*What you are asked to do*: An exact, complete copy of the data that follows is needed.
※ ※ ※
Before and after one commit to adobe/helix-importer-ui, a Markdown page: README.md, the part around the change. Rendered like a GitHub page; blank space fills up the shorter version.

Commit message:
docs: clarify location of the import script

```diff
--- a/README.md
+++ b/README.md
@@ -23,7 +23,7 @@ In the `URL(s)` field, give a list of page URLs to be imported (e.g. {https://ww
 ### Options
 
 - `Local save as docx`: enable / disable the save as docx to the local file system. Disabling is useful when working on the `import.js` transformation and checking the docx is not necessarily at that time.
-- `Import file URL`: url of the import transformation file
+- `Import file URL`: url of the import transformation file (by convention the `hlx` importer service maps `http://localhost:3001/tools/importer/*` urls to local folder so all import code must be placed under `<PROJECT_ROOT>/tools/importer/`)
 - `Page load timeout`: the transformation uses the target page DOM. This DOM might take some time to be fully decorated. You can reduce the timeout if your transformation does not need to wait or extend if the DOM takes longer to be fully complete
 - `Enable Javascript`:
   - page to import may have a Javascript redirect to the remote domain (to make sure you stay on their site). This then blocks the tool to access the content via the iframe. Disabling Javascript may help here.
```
※ ※ ※
*Finished task*:
Before and after one commit to adobe/helix-importer-ui, a Markdown page: README.md, the part around the change. Rendered like a GitHub page; blank space fills up the shorter version.

Commit message:
docs: clarify location of the import script

```diff
--- a/README.md
+++ b/README.md
@@ -23,7 +23,7 @@ In the `URL(s)` field, give a list of page URLs to be imported (e.g. {https://ww
 ### Options
 
 - `Local save as docx`: enable / disable the save as docx to the local file system. Disabling is useful when working on the `import.js` transformation and checking the docx is not necessarily at that time.
-- `Import file URL`: url of the import transformation file
+- `Import file URL`: url of the import transformation file (by convention the `hlx` importer service maps `http://localhost:3001/tools/importer/*` urls to local folder so all import code must be placed under `<PROJECT_ROOT>/tools/importer/`)
 - `Page load timeout`: the transformation uses the target page DOM. This DOM might take some time to be fully decorated. You can reduce the timeout if your transformation does not need to wait or extend if the DOM takes longer to be fully complete
 - `Enable Javascript`:
   - page to import may have a Javascript redirect to the remote domain (to make sure you stay on their site). This then blocks the tool to access the content via the iframe. Disabling Javascript may help here.
```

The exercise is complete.